* **Aim of the exercise**
Leave every picture out and write out the records below exactly.

* **Input records**
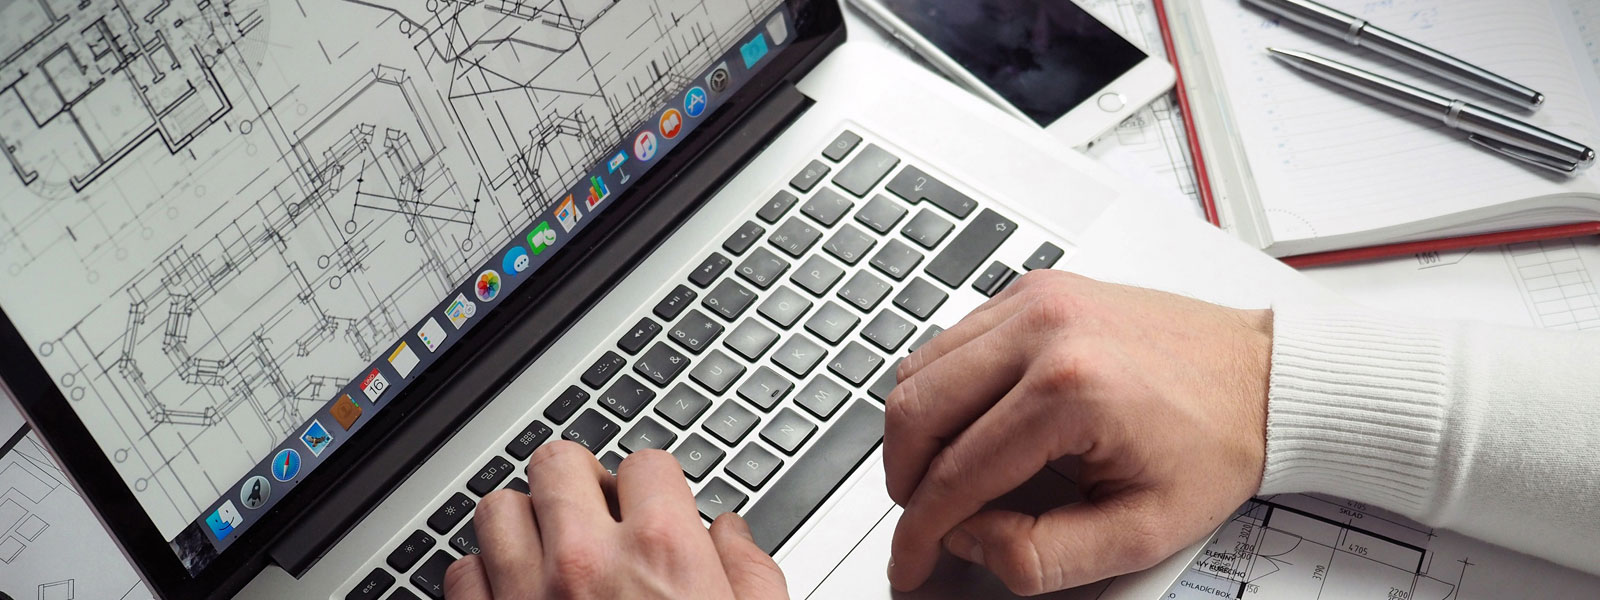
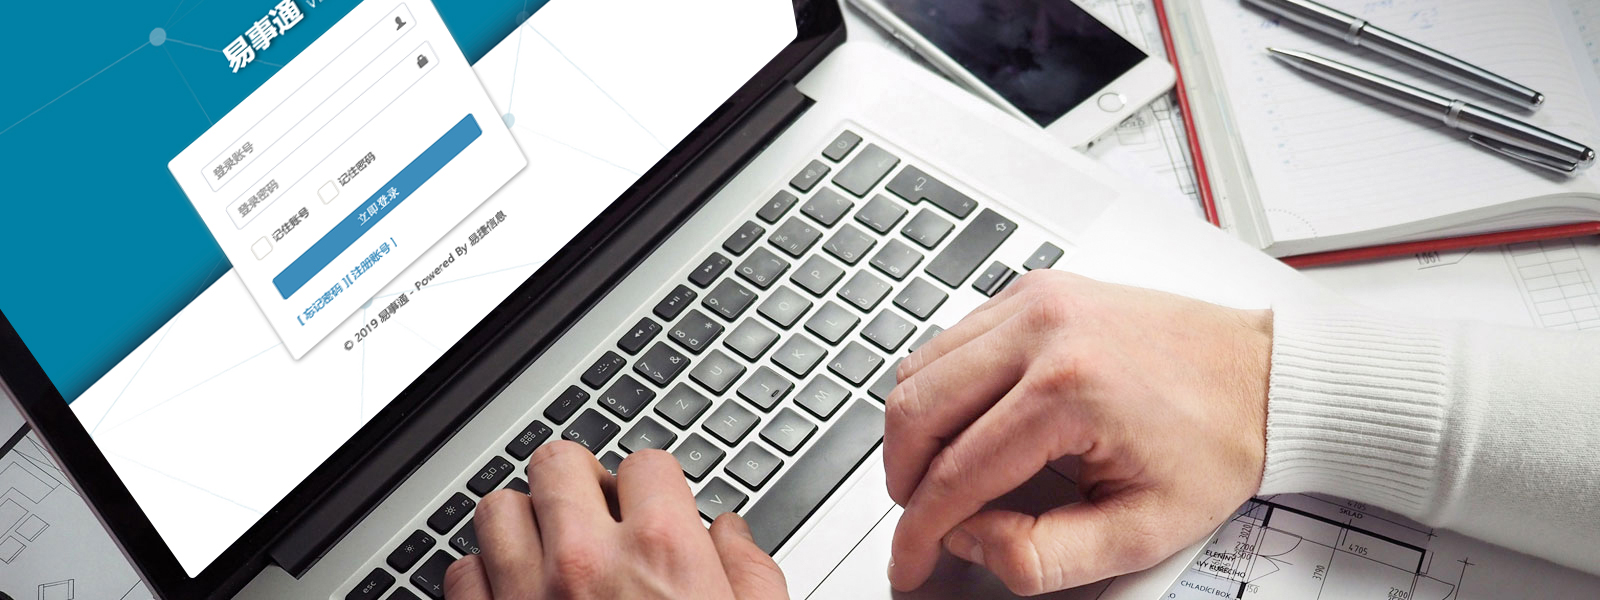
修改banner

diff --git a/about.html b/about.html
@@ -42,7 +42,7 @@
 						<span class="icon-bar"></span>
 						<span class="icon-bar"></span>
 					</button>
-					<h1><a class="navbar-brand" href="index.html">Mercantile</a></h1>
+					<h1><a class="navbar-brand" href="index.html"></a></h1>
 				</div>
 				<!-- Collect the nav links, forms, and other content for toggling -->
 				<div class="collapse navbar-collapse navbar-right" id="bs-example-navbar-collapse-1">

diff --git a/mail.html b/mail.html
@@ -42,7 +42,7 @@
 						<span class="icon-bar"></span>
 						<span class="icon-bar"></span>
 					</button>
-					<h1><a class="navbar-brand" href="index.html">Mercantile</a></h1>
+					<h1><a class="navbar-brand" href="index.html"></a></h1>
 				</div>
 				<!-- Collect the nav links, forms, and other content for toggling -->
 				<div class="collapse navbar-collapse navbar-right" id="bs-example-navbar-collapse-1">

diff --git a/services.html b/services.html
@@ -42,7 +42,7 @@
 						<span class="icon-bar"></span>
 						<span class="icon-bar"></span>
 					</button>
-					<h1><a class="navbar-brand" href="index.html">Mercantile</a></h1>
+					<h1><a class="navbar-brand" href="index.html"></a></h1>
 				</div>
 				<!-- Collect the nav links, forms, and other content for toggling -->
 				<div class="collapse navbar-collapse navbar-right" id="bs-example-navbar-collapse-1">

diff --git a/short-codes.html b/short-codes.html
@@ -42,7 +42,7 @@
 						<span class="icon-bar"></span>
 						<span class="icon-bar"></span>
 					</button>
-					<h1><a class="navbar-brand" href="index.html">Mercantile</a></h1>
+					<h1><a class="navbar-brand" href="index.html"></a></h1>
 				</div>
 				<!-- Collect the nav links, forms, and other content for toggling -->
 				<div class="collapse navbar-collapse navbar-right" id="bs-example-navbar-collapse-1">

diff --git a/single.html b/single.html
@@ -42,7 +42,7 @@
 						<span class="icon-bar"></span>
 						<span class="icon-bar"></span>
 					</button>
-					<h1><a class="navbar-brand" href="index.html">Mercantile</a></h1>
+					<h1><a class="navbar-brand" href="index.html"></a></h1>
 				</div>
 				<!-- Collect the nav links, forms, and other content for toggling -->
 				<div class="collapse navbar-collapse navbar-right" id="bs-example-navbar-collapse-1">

* **Written solution**
修改banner

diff --git a/about.html b/about.html
@@ -42,7 +42,7 @@
 						<span class="icon-bar"></span>
 						<span class="icon-bar"></span>
 					</button>
-					<h1><a class="navbar-brand" href="index.html">Mercantile</a></h1>
+					<h1><a class="navbar-brand" href="index.html"></a></h1>
 				</div>
 				<!-- Collect the nav links, forms, and other content for toggling -->
 				<div class="collapse navbar-collapse navbar-right" id="bs-example-navbar-collapse-1">

diff --git a/mail.html b/mail.html
@@ -42,7 +42,7 @@
 						<span class="icon-bar"></span>
 						<span class="icon-bar"></span>
 					</button>
-					<h1><a class="navbar-brand" href="index.html">Mercantile</a></h1>
+					<h1><a class="navbar-brand" href="index.html"></a></h1>
 				</div>
 				<!-- Collect the nav links, forms, and other content for toggling -->
 				<div class="collapse navbar-collapse navbar-right" id="bs-example-navbar-collapse-1">

diff --git a/services.html b/services.html
@@ -42,7 +42,7 @@
 						<span class="icon-bar"></span>
 						<span class="icon-bar"></span>
 					</button>
-					<h1><a class="navbar-brand" href="index.html">Mercantile</a></h1>
+					<h1><a class="navbar-brand" href="index.html"></a></h1>
 				</div>
 				<!-- Collect the nav links, forms, and other content for toggling -->
 				<div class="collapse navbar-collapse navbar-right" id="bs-example-navbar-collapse-1">

diff --git a/short-codes.html b/short-codes.html
@@ -42,7 +42,7 @@
 						<span class="icon-bar"></span>
 						<span class="icon-bar"></span>
 					</button>
-					<h1><a class="navbar-brand" href="index.html">Mercantile</a></h1>
+					<h1><a class="navbar-brand" href="index.html"></a></h1>
 				</div>
 				<!-- Collect the nav links, forms, and other content for toggling -->
 				<div class="collapse navbar-collapse navbar-right" id="bs-example-navbar-collapse-1">

diff --git a/single.html b/single.html
@@ -42,7 +42,7 @@
 						<span class="icon-bar"></span>
 						<span class="icon-bar"></span>
 					</button>
-					<h1><a class="navbar-brand" href="index.html">Mercantile</a></h1>
+					<h1><a class="navbar-brand" href="index.html"></a></h1>
 				</div>
 				<!-- Collect the nav links, forms, and other content for toggling -->
 				<div class="collapse navbar-collapse navbar-right" id="bs-example-navbar-collapse-1">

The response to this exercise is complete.